He says the snow rolls over itself while the blade pushes it forward. “When you gather snow with a conventional pusher, it will just keep boxing up in the pusher until you get too much and can’t push it any farther,” Lemcke says. “With sectionals, because of the angle, the snow rolls in front of you and it keeps rolling over and over and allows more capacity to push piles farther, which means even fewer passes are needed to complete the lot.”

A new market means new opportunities

R.M. Landscape does a majority of its snow removal services for supermarkets, banks and large plazas. But R.M. Landscape recently added urban areas to the mix. This new market has added $150,000 to $200,000 to R.M. Landscape’s revenue stream.
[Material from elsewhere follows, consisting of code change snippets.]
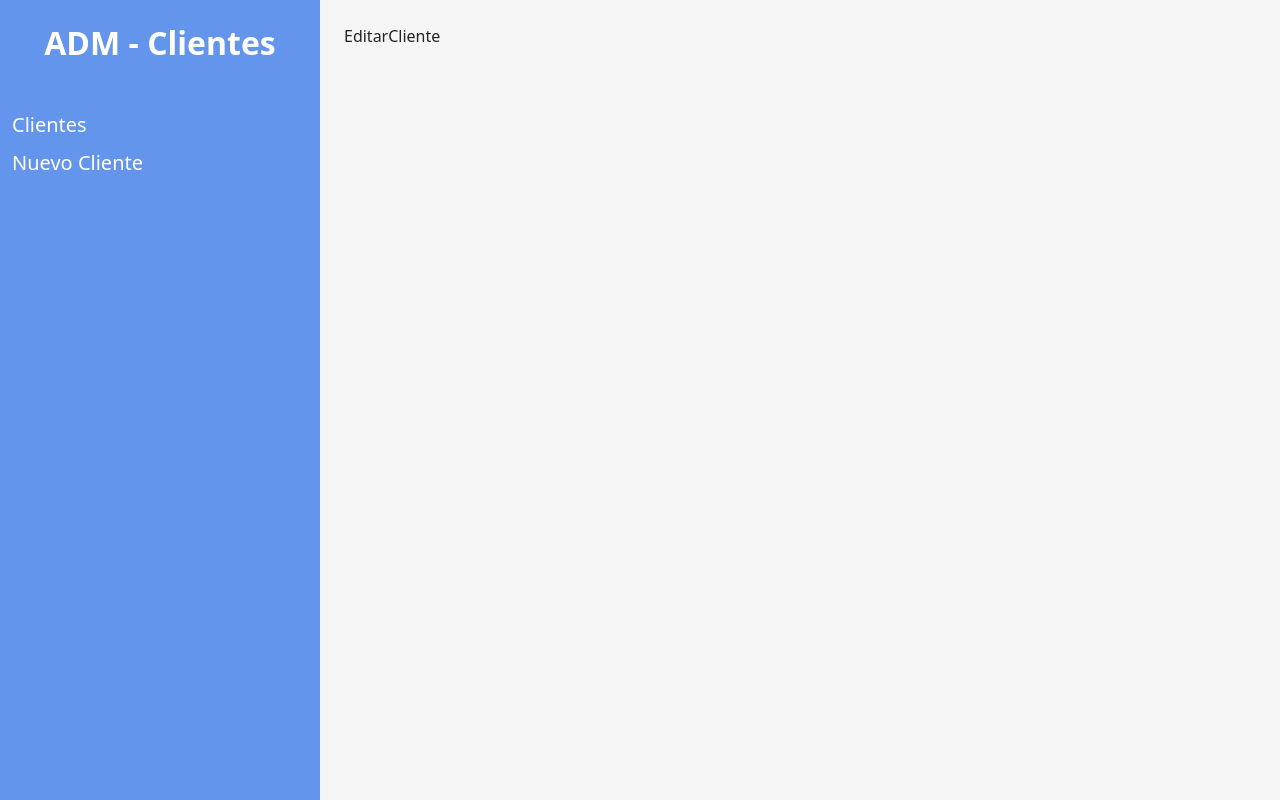
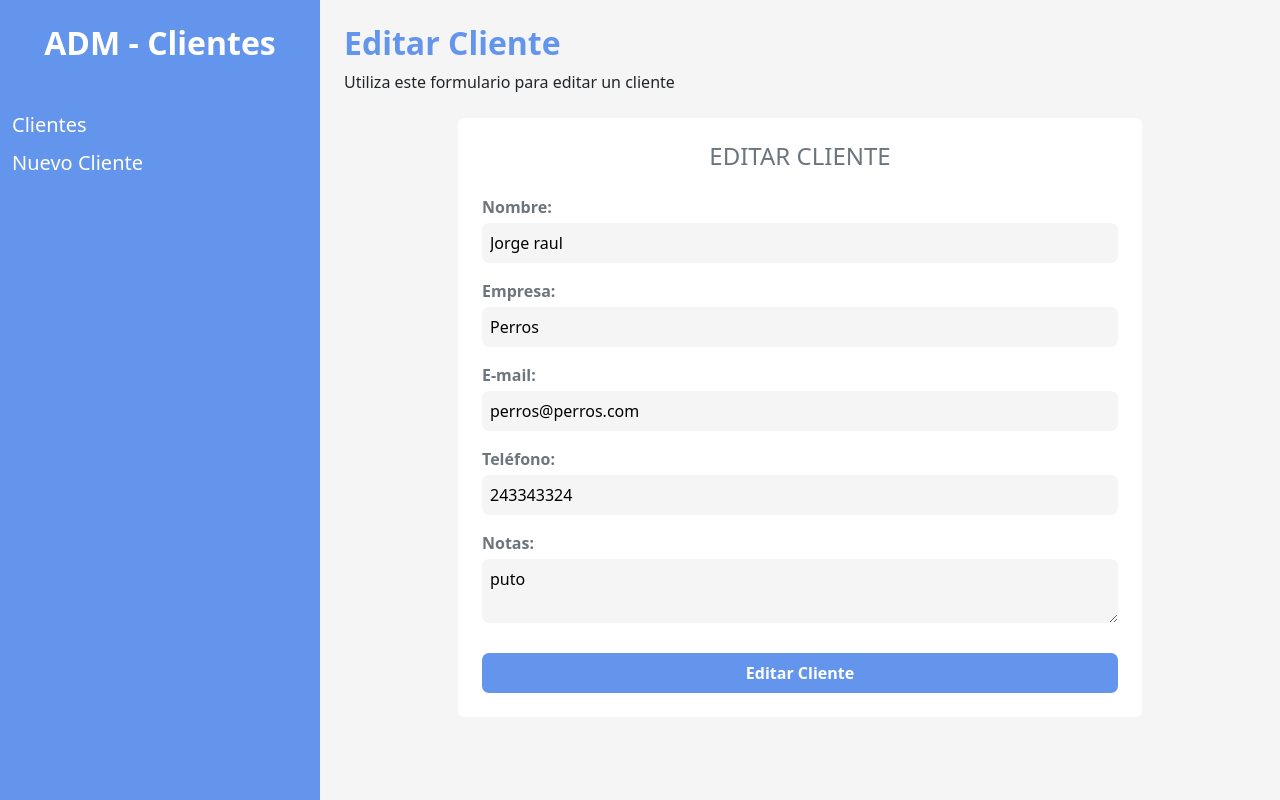
Before and after one commit to ariztegui8/administrador-de-clientes-v2, a React (Create React App) app: page /clientes/editar/1 in a window 1280 px wide. Built offline with nearby package versions, Linux system fonts and the light colour scheme; data requests are answered from the project's data file.

Commit message:
app finalizada

```diff
--- a/db.json
+++ b/db.json
@@ -1,7 +1,7 @@
 {
   "clientes": [
     {
-      "nombre": "Jorge",
+      "nombre": "Jorge raul",
       "empresa": "Perros",
       "email": "perros@perros.com",
       "telefono": "243343324",
@@ -9,20 +9,12 @@
       "id": 1
     },
     {
-      "nombre": "Juan",
+      "nombre": "Juan carlos",
       "empresa": "Alfajor",
       "email": "juan@juan.com",
       "telefono": "24878788824",
       "notas": "gato",
       "id": 2
-    },
-    {
-      "nombre": "Jiro",
-      "empresa": "Perlas",
-      "email": "perlas@perlas.com",
-      "telefono": "2489324242424624",
-      "notas": "bobo",
-      "id": 3
     },
     {
       "nombre": "Pedro",
--- a/src/App.jsx
+++ b/src/App.jsx
@@ -9,7 +9,7 @@ function App() {
   return (
     <BrowserRouter>
       <Routes>
-        <Route path='/clientes' element={<Layout />} >
+        <Route path='clientes' element={<Layout />} >
           <Route index element={<Inicio />} />
           <Route path='nuevo' element={<NuevoCliente />} />
           <Route path='editar/:id' element={<EditarCliente />} />
--- a/src/components/Cliente.jsx
+++ b/src/components/Cliente.jsx
@@ -1,7 +1,7 @@
 import React from 'react'
 import { useNavigate } from 'react-router-dom'
 
-const Cliente = ({cliente}) => {
+const Cliente = ({cliente, handleDelete}) => {
 
     const navigate = useNavigate();
 
@@ -27,11 +27,13 @@ const Cliente = ({cliente}) => {
                 <button
                     type='button'
                     className='btn btn-warning m-1'
+                    onClick={()=> navigate(`/clientes/editar/${id}`)}
                 >Editar
                 </button>
                 <button
                     type='button'
                     className='btn btn-danger m-1'
+                    onClick={()=> handleDelete(id)}
                 >Eliminar
                 </button>
             </td>
--- a/src/components/Formulario.jsx
+++ b/src/components/Formulario.jsx
@@ -3,8 +3,9 @@ import React from 'react'
 import { useNavigate } from 'react-router-dom';
 import * as Yup from 'yup';
 import Alerta from './Alerta';
+import Spinner from './Spinner';
 
-const Formulario = () => {
+const Formulario = ({cliente, cargando}) => {
 
      const navigate = useNavigate();
 
@@ -26,6 +27,19 @@ const Formulario = () => {
 
      const handleSubmit = async (valores) =>{
           try {
+              if(cliente.id){
+                    const url = `http://localhost:4000/clientes/${cliente.id}`;
+                    const respuesta = await fetch(url, {
+                         method: 'PUT',
+                         body: JSON.stringify(valores),
+                         headers: {
+                              'Content-Type': 'application/json'
+                         }
+                    });
+                    const resultado = await respuesta.json()
+                    console.log(resultado);
+                    navigate('/clientes')
+              } else{
                     const url = 'http://localhost:4000/clientes';
                     const respuesta = await fetch(url, {
                          method: 'POST',
@@ -37,6 +51,7 @@ const Formulario = () => {
                     const resultado = await respuesta.json()
                     console.log(resultado);
                     navigate('/clientes')
+              }
 
           } catch (error) {
                console.log(error);
@@ -44,17 +59,20 @@ const Formulario = () => {
      }
 
   return (
+
+     cargando ? <Spinner/> : (
     <div className='bg-white p-4 mt-4 w-75 m-auto fw-bold rounded-2'>
-        <h4 className='text-uppercase text-secondary text-center'>Agregar Cliente</h4>
+        <h4 className='text-uppercase text-secondary text-center'>{cliente?.nombre ? 'Editar Cliente' : 'Agregar Cliente'}</h4>
 
         <Formik
           initialValues={{
-               nombre: '',
-               empresa: '',
-               email: '',
-               telefono: '',
-               notas: ''
+               nombre: cliente?.nombre ?? "",
+               empresa: cliente?.empresa ?? "",
+               email: cliente?.email ?? "",
+               telefono: cliente?.telefono ?? "",
+               notas: cliente?.notas ?? ""
           }}
+          enableReinitialize={true}
           onSubmit={ async (values, {resetForm})=>{
               await handleSubmit(values);
                resetForm()
@@ -152,7 +170,7 @@ const Formulario = () => {
 
                 <input
                     type="submit"
-                    value='Agregar Cliente'
+                    value={cliente?.nombre ? 'Editar Cliente' : 'Agregar Cliente'}
                     className='p-2 mt-2 w-100 fw-bold text-white input-submit-form'
                 />
             </Form>
@@ -161,6 +179,12 @@ const Formulario = () => {
         </Formik>
     </div>
     )
+  )
+}
+
+Formulario.defaultProps ={
+     cliente: {},
+     cargando: false
 }
 
 export default Formulario
--- a/src/paginas/EditarCliente.jsx
+++ b/src/paginas/EditarCliente.jsx
@@ -1,8 +1,48 @@
 import React from 'react'
+import Formulario from '../components/Formulario'
+import {useEffect, useState} from 'react'
+import { useParams } from 'react-router-dom'
 
 const EditarCliente = () => {
+
+  const [cliente, setCliente] = useState({});
+  const [cargando, setCargando] = useState(true)
+
+  const {nombre, email, telefono, empresa, notas} = cliente;
+
+  useEffect(()=>{
+    const consultarApi = async ()=>{
+      try {
+        const url = `http://localhost:4000/clientes/${id}`;
+        const respuesta = await fetch(url);
+        const resultado = await respuesta.json();
+      setCliente(resultado);
+
+      } catch (error) {
+        console.log(error);
+      }
+
+      setTimeout(()=>{
+        setCargando(!cargando)
+      },1500)
+    }
+    consultarApi();
+  }, [])
+
+    const {id} = useParams()
+
   return (
-    <div>EditarCliente</div>
+    <div>
+      <h2 className='fw-bold title-nuevo-cliente'>Editar Cliente</h2>
+      <p>Utiliza este formulario para editar un cliente</p>
+
+      {cliente?.nombre ? (
+        <Formulario
+          cliente={cliente}
+          cargando={cargando}
+      />
+      ) : <p className='fs-4'>Cliente ID no válido</p>}
+    </div>
   )
 }
 
--- a/src/paginas/Inicio.jsx
+++ b/src/paginas/Inicio.jsx
@@ -20,6 +20,26 @@ const Inicio = () => {
     consultarApi();
   }, []);
 
+  const handleDelete = async id =>{
+    const confirmar = window.confirm('¿Deseas eliminar este Cliente?')
+
+    if(confirmar){
+      try {
+        const url = `http://localhost:4000/clientes/${id}`
+        const respuesta = await fetch(url, {
+          method: 'DELETE'
+        })
+        await respuesta.json()
+
+        const arrayClientes = clientes.filter(cliente => cliente.id !== id)
+        setClientes(arrayClientes)
+
+      } catch (error) {
+        console.log(error);
+      }
+    }
+  }
+
   return (
     <div>
       <h2 className='fw-bold title-nuevo-cliente'>Clientes</h2>
@@ -41,6 +61,7 @@ const Inicio = () => {
             <Cliente
               key={cliente.id}
               cliente={cliente}
+              handleDelete={handleDelete}
             />
           ))}
         </tbody>
--- a/src/paginas/NuevoCliente.jsx
+++ b/src/paginas/NuevoCliente.jsx
@@ -2,11 +2,12 @@ import React from 'react'
 import Formulario from '../components/Formulario'
 
 const NuevoCliente = () => {
+
   return (
     <div>
       <h2 className='fw-bold title-nuevo-cliente'>Nuevo Cliente</h2>
       <p>Llena los siguientes campos para registrar un cliente</p>
-      <Formulario />
+      <Formulario/>
     </div>
   )
 }
--- a/src/paginas/VerCliente.jsx
+++ b/src/paginas/VerCliente.jsx
@@ -23,7 +23,7 @@ const VerCliente = () => {
 
       setTimeout(()=>{
         setCargando(!cargando)
-      },2000)
+      },1500)
     }
     consultarApi();
   }, [])
```
Lines whose indentation alone changed are shown as unchanged.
“We mount 8-foot pushers onto skid-steer loaders to clear small parking areas very quickly and efficiently and we don’t have to follow it with a lot of salt,” he says. “Using a smaller pusher in really tight urban areas works great for navigating smaller spaces and plazas. And they work better than using a hydro-turn plow or straight pusher for removal.”

With smaller lots, sectionals offer a big advantage. “We go from a couple of churches in the city, where we do maybe 50- to 80-car parking lots, and then we go to a parking lot that holds 15 cars, and we’re able to use the same equipment. That’s a strategic advantage for us,” Lemcke says.

R.M. Landscape Staff, New York

R.M. Landscape, which now has 90 employees, started offering snow and ice removal services in 1980. PHOTO: R.M. LANDSCAPE, INC.

Strategic service

Although snow markets are diverse, Lemcke thinks snow industry professionals need to work together to provide the best possible service to customers, and one way is to share experiences with new technology. He believes the better snow removal service providers do as an industry, the more the profession will be respected.

“Anything we can do to raise our profession to the next level benefits us all. And that comes from everyone in the snow business doing the highest quality of work they can,” Lemcke says.

R.M. Landscape serves western New York with that attitude in mind. The company takes pride in evolving with technology and investing in the important things, such as their employees and the customers they serve. According to Lemcke, the right attitude and the right equipment will equal successful snow and ice removal services — no matter what type of winter weather blows in.